Primary ovarian insufficiency (POI) is a critical fertility defect characterized by a progressive and silent impairment of the follicular reserve. POI aetiology is heterogeneous and largely unknown, but a maternal inheritance often characterizes idiopathic forms. Therefore, we hypothesized a possible involvement of a mitochondrial defect in the pathogenesis of this disease since mitochondrial biogenesis and bioenergetics play an essential role in ovarian folliculogenesis. Our aim was to verify whether the content of mitochondrial DNA (mtDNA) was significantly reduced in the peripheral blood cells of POI women. We recruited 101 women with an impaired ovarian reserve: 59 women with premature ovarian failure (POF) and 42 poor responders (PR) to ovarian hyperstimulation. A Taqman copy number assay revealed a significant mtDNA depletion (P<0.001) in both trial groups in comparison with two control groups: 43 women of similar age and with intact ovarian reserve (normal responders to ovarian hyperstimulation, NR) and 53 very old women with a previous physiological menopause (CPM). No variations in a mitochondrial DNA polymerase gene (POLG) were detected in POF women with mtDNA depletion. Due to the ethical impossibility to test the direct correlation of the mtDNA content between the oocyte obtained by assisted reproductive techniques and the blood cell from the same individual, we demonstrated that the mtDNA content in the peripheral blood cells is representative of the one in the granulosa cells. Our results indicate that blood cell mtDNA depletion is a frequent finding among women with premature ovarian aging, suggesting that blood cell mtDNA determination could become an useful tool for POI risk prediction.
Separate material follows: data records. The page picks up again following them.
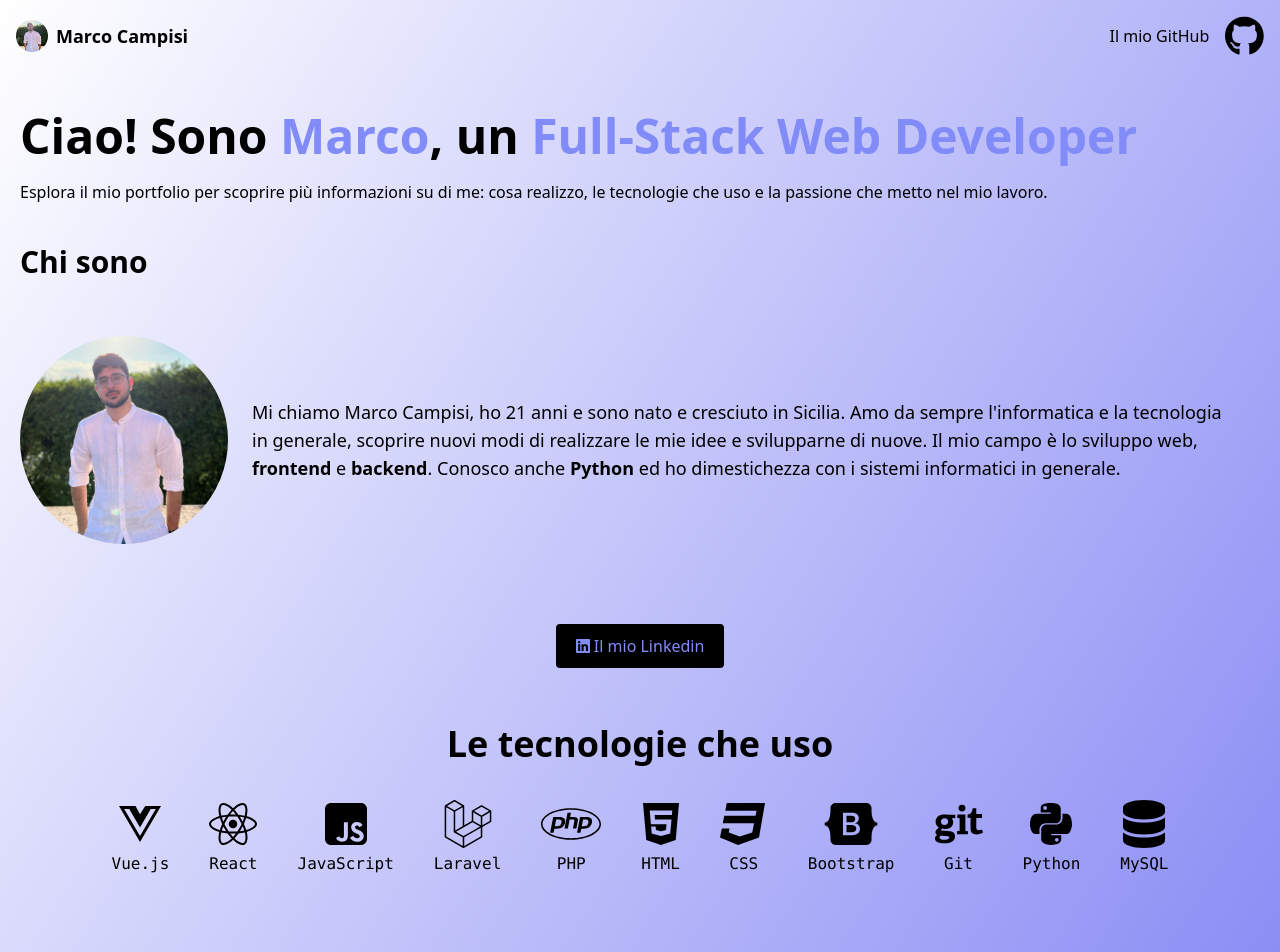
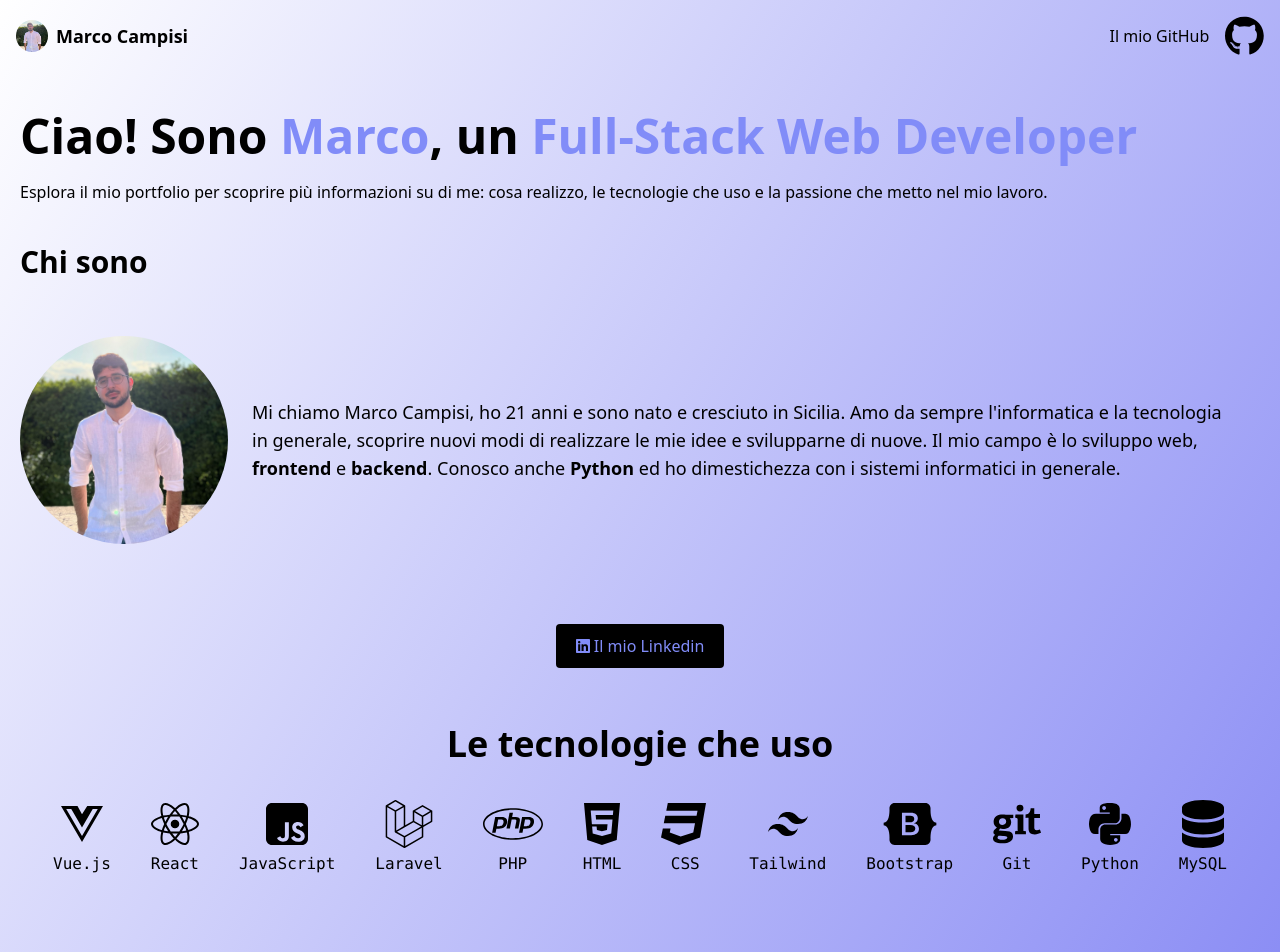
Before and after one commit to marcocampisi/react-portfolio, a React (Vite) app: page / in a window 1280 px wide. Shown: the top 952 px of the page. Built offline with nearby package versions, Linux system fonts and the light colour scheme.

Commit message:
Add Tailwind Icon

```diff
--- /dev/null
+++ b/src/assets/tailwindCssIcon.ts
@@ -0,0 +1,17 @@
+import {
+    IconDefinition,
+    IconName,
+    IconPrefix
+} from "@fortawesome/fontawesome-svg-core";
+
+export const tailwindCssIcon: IconDefinition = {
+    icon: [
+        24,
+        24,
+        [],
+        "",
+        "M12 6.036c-2.667 0-4.333 1.325-5 3.976 1-1.325 2.167-1.822 3.5-1.491.761.189 1.305.738 1.906 1.345C13.387 10.855 14.522 12 17 12c2.667 0 4.333-1.325 5-3.976-1 1.325-2.166 1.822-3.5 1.491-.761-.189-1.305-.738-1.907-1.345-.98-.99-2.114-2.134-4.593-2.134zM7 12c-2.667 0-4.333 1.325-5 3.976 1-1.326 2.167-1.822 3.5-1.491.761.189 1.305.738 1.907 1.345.98.989 2.115 2.134 4.594 2.134 2.667 0 4.333-1.325 5-3.976-1 1.325-2.167 1.822-3.5 1.491-.761-.189-1.305-.738-1.906-1.345C10.613 13.145 9.478 12 7 12z"
+    ],
+    iconName: "tailwind-css-icon" as IconName,
+    prefix: "tailwind-css" as IconPrefix
+};
--- a/src/components/MainComponent.jsx
+++ b/src/components/MainComponent.jsx
@@ -12,6 +12,7 @@ import {
     faBootstrap
 } from '@fortawesome/free-brands-svg-icons';
 import { faDatabase } from '@fortawesome/free-solid-svg-icons';
+import { tailwindCssIcon } from "../assets/tailwindCssIcon";
 import SkillComponent from './SkillComponent';
 import ProjectsContainer from './ProjectsContainer';
 import AboutMe from './AboutMeComponent';
@@ -35,6 +36,7 @@ class MainComponent extends React.Component {
             { icon: faPhp, name: "PHP" },
             { icon: faHtml5, name: "HTML" },
             { icon: faCss3, name: "CSS" },
+            { icon: tailwindCssIcon, name:"Tailwind"},
             { icon: faBootstrap, name: "Bootstrap" },
             { icon: faGit, name: "Git" },
             { icon: faPython, name: "Python" },
```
Declaration of interest: The authors declare that there is no conflict of interest that could be perceived as prejudicing the impartiality of the research project.
Funding: This work was supported, however funding details unavailable.
05 - 09 May 2012
European Society of Endocrinology